TASK STATEMENT – Take the entries below and write them out exactly, with each picture removed.

[User interface change data]
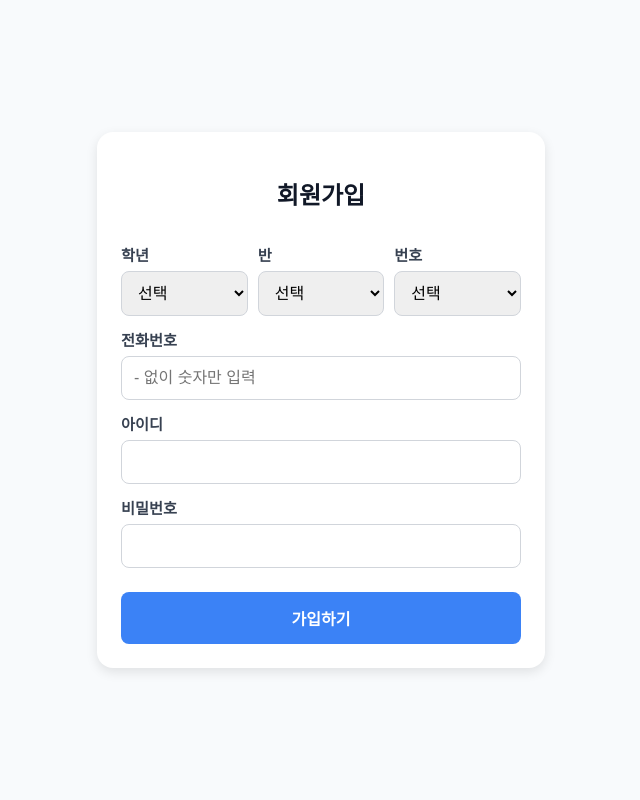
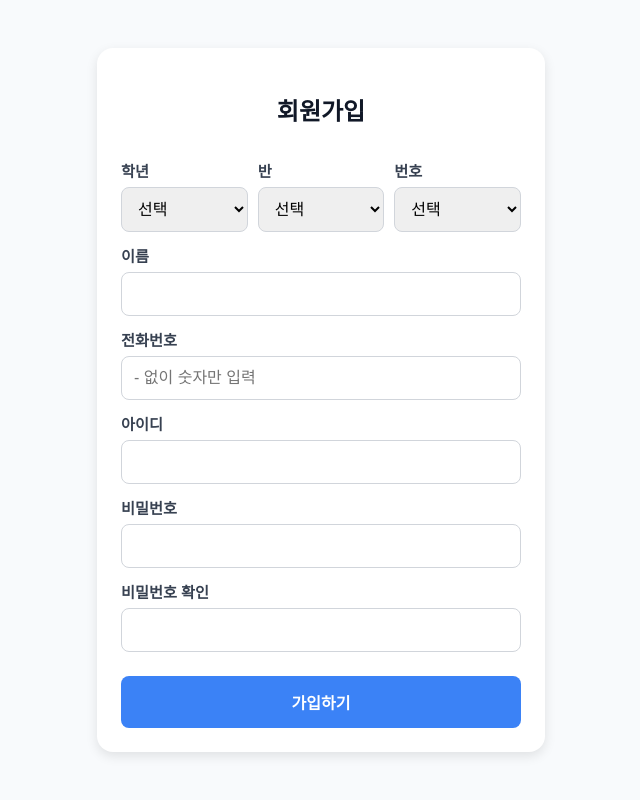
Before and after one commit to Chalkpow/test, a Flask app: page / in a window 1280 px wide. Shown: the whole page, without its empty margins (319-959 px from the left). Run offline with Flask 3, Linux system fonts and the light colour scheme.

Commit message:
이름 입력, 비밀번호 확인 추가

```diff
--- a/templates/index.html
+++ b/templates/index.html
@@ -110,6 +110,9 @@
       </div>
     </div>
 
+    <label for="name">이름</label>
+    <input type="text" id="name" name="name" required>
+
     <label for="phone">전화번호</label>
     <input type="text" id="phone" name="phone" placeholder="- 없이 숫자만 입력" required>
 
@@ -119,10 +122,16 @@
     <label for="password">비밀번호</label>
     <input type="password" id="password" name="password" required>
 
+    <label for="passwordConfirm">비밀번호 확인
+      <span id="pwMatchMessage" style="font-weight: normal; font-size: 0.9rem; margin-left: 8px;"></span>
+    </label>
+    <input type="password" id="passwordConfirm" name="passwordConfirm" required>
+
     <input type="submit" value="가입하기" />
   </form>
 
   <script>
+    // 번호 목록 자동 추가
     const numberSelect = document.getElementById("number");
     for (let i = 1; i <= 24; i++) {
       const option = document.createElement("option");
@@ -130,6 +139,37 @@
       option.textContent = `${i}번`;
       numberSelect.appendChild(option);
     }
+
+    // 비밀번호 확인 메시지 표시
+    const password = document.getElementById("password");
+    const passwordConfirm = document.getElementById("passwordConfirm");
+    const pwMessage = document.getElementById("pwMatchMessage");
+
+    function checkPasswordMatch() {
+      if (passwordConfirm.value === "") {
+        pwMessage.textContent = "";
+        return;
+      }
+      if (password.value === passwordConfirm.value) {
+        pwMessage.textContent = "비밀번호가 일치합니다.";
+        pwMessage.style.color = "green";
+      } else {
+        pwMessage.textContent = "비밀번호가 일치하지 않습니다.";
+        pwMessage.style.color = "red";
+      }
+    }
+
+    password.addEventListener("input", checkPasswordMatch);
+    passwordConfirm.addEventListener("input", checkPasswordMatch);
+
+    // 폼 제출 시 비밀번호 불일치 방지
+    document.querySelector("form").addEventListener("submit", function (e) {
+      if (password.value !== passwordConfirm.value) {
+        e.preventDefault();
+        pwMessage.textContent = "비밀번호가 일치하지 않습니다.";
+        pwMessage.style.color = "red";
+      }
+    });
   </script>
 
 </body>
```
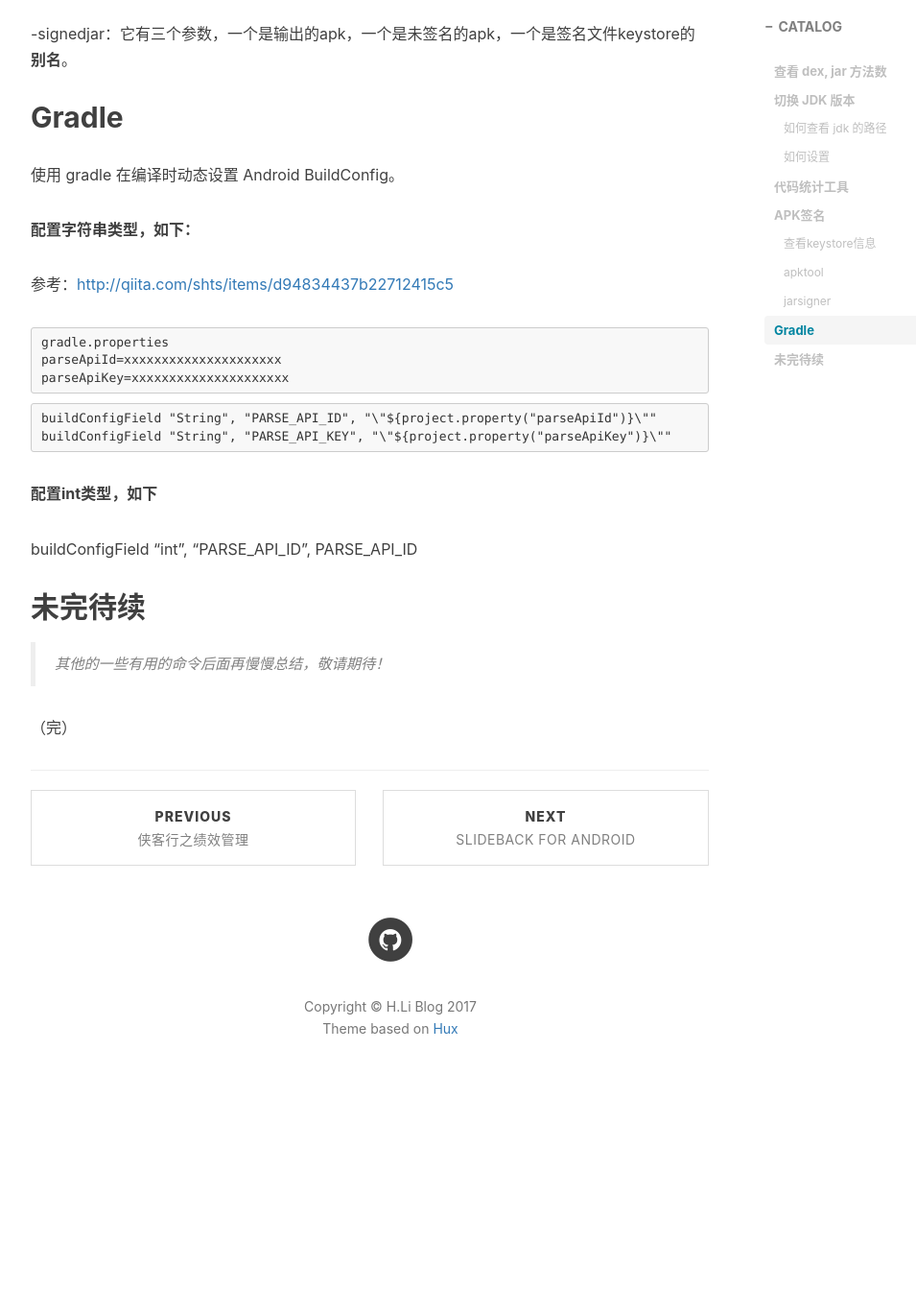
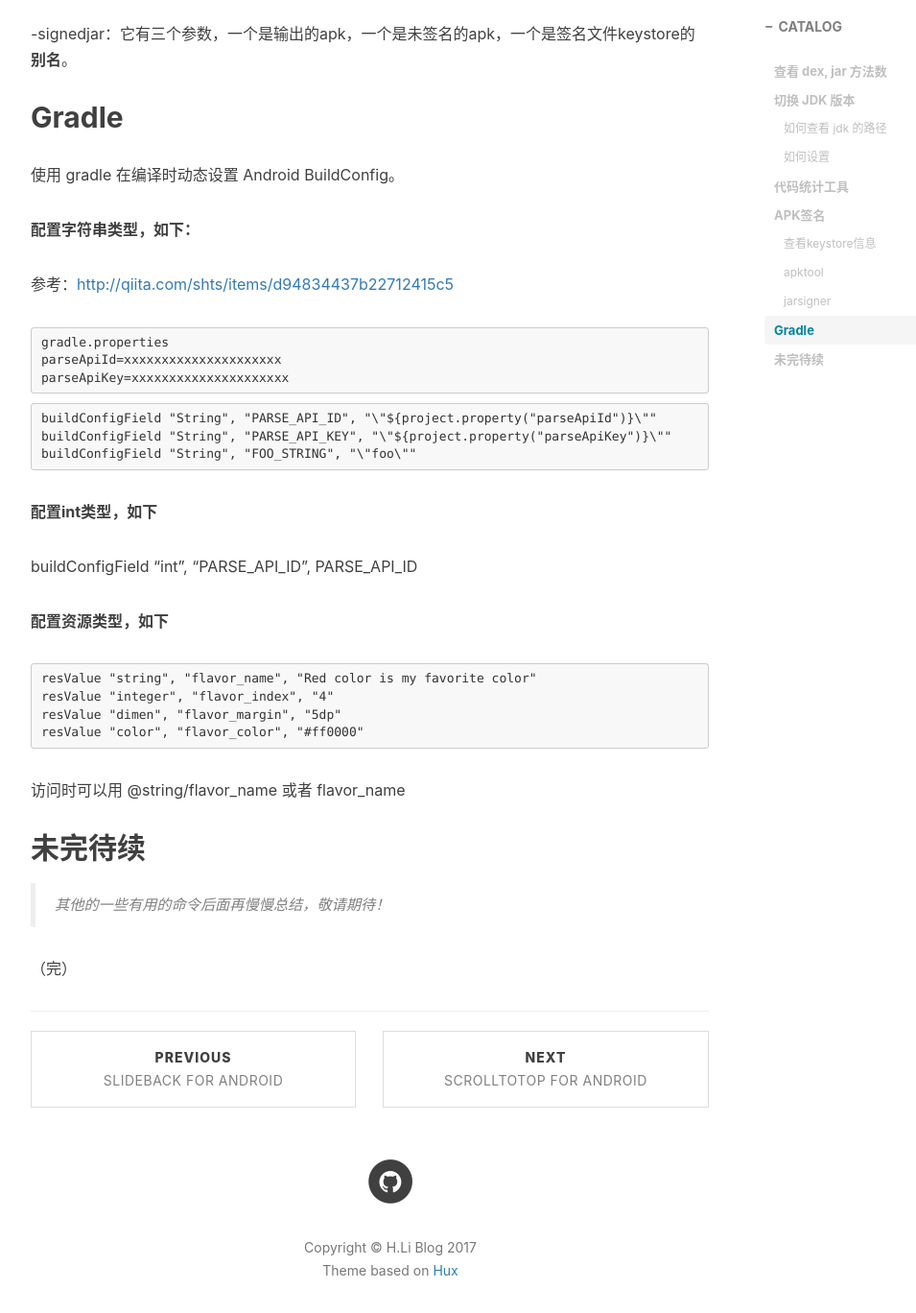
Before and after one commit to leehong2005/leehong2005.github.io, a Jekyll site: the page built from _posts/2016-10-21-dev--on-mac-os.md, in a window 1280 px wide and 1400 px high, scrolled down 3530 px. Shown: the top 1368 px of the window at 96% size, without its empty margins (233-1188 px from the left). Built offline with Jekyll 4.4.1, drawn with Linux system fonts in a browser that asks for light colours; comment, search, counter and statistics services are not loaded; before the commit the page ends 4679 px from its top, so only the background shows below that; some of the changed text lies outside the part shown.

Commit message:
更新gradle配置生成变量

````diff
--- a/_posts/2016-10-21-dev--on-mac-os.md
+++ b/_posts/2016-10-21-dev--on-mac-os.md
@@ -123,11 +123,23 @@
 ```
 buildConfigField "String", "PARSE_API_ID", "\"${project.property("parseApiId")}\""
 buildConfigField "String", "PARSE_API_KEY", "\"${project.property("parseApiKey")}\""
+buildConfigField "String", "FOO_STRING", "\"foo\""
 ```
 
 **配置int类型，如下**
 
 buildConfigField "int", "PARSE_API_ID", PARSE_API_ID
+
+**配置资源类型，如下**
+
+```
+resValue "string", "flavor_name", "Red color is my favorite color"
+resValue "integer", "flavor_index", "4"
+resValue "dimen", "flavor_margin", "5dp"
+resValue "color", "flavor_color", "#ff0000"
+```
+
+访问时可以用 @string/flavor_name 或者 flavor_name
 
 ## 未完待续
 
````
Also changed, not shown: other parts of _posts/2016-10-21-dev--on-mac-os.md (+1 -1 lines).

ANSWER TO THIS EXERCISE –
Before and after one commit to Chalkpow/test, a Flask app: page / in a window 1280 px wide. Shown: the whole page, without its empty margins (319-959 px from the left). Run offline with Flask 3, Linux system fonts and the light colour scheme.

Commit message:
이름 입력, 비밀번호 확인 추가

```diff
--- a/templates/index.html
+++ b/templates/index.html
@@ -110,6 +110,9 @@
       </div>
     </div>
 
+    <label for="name">이름</label>
+    <input type="text" id="name" name="name" required>
+
     <label for="phone">전화번호</label>
     <input type="text" id="phone" name="phone" placeholder="- 없이 숫자만 입력" required>
 
@@ -119,10 +122,16 @@
     <label for="password">비밀번호</label>
     <input type="password" id="password" name="password" required>
 
+    <label for="passwordConfirm">비밀번호 확인
+      <span id="pwMatchMessage" style="font-weight: normal; font-size: 0.9rem; margin-left: 8px;"></span>
+    </label>
+    <input type="password" id="passwordConfirm" name="passwordConfirm" required>
+
     <input type="submit" value="가입하기" />
   </form>
 
   <script>
+    // 번호 목록 자동 추가
     const numberSelect = document.getElementById("number");
     for (let i = 1; i <= 24; i++) {
       const option = document.createElement("option");
@@ -130,6 +139,37 @@
       option.textContent = `${i}번`;
       numberSelect.appendChild(option);
     }
+
+    // 비밀번호 확인 메시지 표시
+    const password = document.getElementById("password");
+    const passwordConfirm = document.getElementById("passwordConfirm");
+    const pwMessage = document.getElementById("pwMatchMessage");
+
+    function checkPasswordMatch() {
+      if (passwordConfirm.value === "") {
+        pwMessage.textContent = "";
+        return;
+      }
+      if (password.value === passwordConfirm.value) {
+        pwMessage.textContent = "비밀번호가 일치합니다.";
+        pwMessage.style.color = "green";
+      } else {
+        pwMessage.textContent = "비밀번호가 일치하지 않습니다.";
+        pwMessage.style.color = "red";
+      }
+    }
+
+    password.addEventListener("input", checkPasswordMatch);
+    passwordConfirm.addEventListener("input", checkPasswordMatch);
+
+    // 폼 제출 시 비밀번호 불일치 방지
+    document.querySelector("form").addEventListener("submit", function (e) {
+      if (password.value !== passwordConfirm.value) {
+        e.preventDefault();
+        pwMessage.textContent = "비밀번호가 일치하지 않습니다.";
+        pwMessage.style.color = "red";
+      }
+    });
   </script>
 
 </body>
```
Before and after one commit to leehong2005/leehong2005.github.io, a Jekyll site: the page built from _posts/2016-10-21-dev--on-mac-os.md, in a window 1280 px wide and 1400 px high, scrolled down 3530 px. Shown: the top 1368 px of the window at 96% size, without its empty margins (233-1188 px from the left). Built offline with Jekyll 4.4.1, drawn with Linux system fonts in a browser that asks for light colours; comment, search, counter and statistics services are not loaded; before the commit the page ends 4679 px from its top, so only the background shows below that; some of the changed text lies outside the part shown.

Commit message:
更新gradle配置生成变量

````diff
--- a/_posts/2016-10-21-dev--on-mac-os.md
+++ b/_posts/2016-10-21-dev--on-mac-os.md
@@ -123,11 +123,23 @@
 ```
 buildConfigField "String", "PARSE_API_ID", "\"${project.property("parseApiId")}\""
 buildConfigField "String", "PARSE_API_KEY", "\"${project.property("parseApiKey")}\""
+buildConfigField "String", "FOO_STRING", "\"foo\""
 ```
 
 **配置int类型，如下**
 
 buildConfigField "int", "PARSE_API_ID", PARSE_API_ID
+
+**配置资源类型，如下**
+
+```
+resValue "string", "flavor_name", "Red color is my favorite color"
+resValue "integer", "flavor_index", "4"
+resValue "dimen", "flavor_margin", "5dp"
+resValue "color", "flavor_color", "#ff0000"
+```
+
+访问时可以用 @string/flavor_name 或者 flavor_name
 
 ## 未完待续
 
````
Also changed, not shown: other parts of _posts/2016-10-21-dev--on-mac-os.md (+1 -1 lines).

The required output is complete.